A smartwatch designed for the blind will shortly go on sale after spending close to three years in development. The Dot watch uses a dynamic Braille face to relay messages and instructions to wearers and will begin shipping to customers in March.

Dot, developed by a South Korean start-up by the same name, uses a unique tactile watch face that incorporates rising balls to display Braille characters on-screen, allowing wearers to read messages they receive on their smartphone.

The watch needs to be synced to a mobile phone using Bluetooth and is capable of displaying four Braille characters at a time. The refresh rate can be calibrated to display characters at varying speeds, with users alerted to incoming messages though a vibration alert.

Two side-mounted input buttons allow users to accept calls and reply, quickly, to messages, with a third acting as a remote control for connected devices. It also features a built-in accelerometer, gyroscope and navigation functions, allowing wearers to follow directions from Google Maps.

Dot Braille smartwatch
The watch has already received 60,000 pre-orders and Dot plans to ship 100,000 of the devices in 2017Dot

According to Mashable, Dot is set to ship 100,000 of its Braille smartwatches in 2017 –1,000 of which will reach high streets in London, UK. The company says it has received 60,000 pre-orders for the device, which will retail for around $300 (£240 / €285).

While the device's intuitiveness is undeniable, Dot is aware that only being able to read four characters at a time limits the smartwatch's viability for reading books and longer text formats. As such, the company is said to also be working on a tablet-like device that would serve as an e-reader for the visually impaired and would also be capable of displaying shapes and images.

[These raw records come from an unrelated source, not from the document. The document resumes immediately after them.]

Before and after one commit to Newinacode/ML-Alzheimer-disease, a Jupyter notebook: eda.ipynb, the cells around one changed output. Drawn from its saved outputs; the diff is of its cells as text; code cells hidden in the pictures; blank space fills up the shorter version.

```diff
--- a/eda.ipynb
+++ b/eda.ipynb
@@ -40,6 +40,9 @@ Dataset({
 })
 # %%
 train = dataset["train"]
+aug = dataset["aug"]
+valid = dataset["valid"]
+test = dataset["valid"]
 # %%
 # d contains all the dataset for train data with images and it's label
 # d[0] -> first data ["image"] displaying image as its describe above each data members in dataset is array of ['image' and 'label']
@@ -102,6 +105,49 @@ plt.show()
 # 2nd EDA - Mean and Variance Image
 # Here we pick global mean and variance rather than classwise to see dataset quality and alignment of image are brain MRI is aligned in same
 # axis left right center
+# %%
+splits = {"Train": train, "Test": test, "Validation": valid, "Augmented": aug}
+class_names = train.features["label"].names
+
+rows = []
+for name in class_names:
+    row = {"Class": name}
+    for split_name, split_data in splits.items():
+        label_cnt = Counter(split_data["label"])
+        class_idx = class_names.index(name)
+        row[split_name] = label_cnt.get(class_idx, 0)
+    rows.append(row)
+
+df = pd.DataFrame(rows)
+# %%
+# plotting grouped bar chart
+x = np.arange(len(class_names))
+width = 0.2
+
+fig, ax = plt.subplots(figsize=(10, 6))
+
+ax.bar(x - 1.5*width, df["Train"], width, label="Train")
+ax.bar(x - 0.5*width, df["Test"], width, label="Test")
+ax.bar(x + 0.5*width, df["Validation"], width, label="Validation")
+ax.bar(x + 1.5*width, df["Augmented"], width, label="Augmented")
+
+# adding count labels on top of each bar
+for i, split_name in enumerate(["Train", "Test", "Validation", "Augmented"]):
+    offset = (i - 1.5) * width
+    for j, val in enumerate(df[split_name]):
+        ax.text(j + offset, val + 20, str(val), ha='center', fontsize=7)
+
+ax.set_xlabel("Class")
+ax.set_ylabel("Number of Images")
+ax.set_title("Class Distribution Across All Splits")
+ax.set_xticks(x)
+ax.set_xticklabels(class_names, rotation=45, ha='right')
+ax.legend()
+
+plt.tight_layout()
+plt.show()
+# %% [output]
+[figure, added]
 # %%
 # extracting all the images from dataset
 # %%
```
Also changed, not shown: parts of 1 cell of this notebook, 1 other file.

Dot Braille smartwatch design
Users can adjust the refresh rate to suit their reading speed and quick-reply to notifications using the side-mounted buttonsDot

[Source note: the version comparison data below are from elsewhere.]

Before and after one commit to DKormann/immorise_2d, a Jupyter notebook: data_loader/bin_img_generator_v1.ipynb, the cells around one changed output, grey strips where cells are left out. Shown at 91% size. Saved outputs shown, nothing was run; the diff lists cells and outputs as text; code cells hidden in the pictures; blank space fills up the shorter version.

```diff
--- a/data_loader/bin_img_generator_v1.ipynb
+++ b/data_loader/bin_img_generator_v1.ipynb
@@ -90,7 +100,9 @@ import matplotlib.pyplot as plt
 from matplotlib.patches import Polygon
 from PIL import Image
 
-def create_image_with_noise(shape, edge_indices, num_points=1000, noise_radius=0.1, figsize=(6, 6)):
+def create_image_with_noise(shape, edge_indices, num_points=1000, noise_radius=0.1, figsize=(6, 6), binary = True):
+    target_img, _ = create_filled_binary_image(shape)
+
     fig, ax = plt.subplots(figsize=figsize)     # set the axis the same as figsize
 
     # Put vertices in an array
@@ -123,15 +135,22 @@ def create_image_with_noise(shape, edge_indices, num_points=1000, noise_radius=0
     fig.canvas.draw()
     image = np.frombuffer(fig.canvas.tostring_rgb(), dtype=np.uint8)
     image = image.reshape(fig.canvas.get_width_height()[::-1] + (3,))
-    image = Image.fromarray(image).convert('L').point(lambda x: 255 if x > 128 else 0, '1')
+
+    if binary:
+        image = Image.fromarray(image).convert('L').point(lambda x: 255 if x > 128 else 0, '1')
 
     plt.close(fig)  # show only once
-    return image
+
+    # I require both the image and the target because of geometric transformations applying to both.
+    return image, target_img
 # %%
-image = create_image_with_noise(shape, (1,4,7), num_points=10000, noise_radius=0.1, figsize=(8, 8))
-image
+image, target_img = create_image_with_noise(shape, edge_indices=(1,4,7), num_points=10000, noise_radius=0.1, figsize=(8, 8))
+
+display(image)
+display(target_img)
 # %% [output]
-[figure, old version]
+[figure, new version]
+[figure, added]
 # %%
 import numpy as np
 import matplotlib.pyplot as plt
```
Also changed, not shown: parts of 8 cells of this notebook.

Dot hopes that its tactile Braille system could one day be incorporated into public infrastructure to help blind and visually impaired people navigate cities.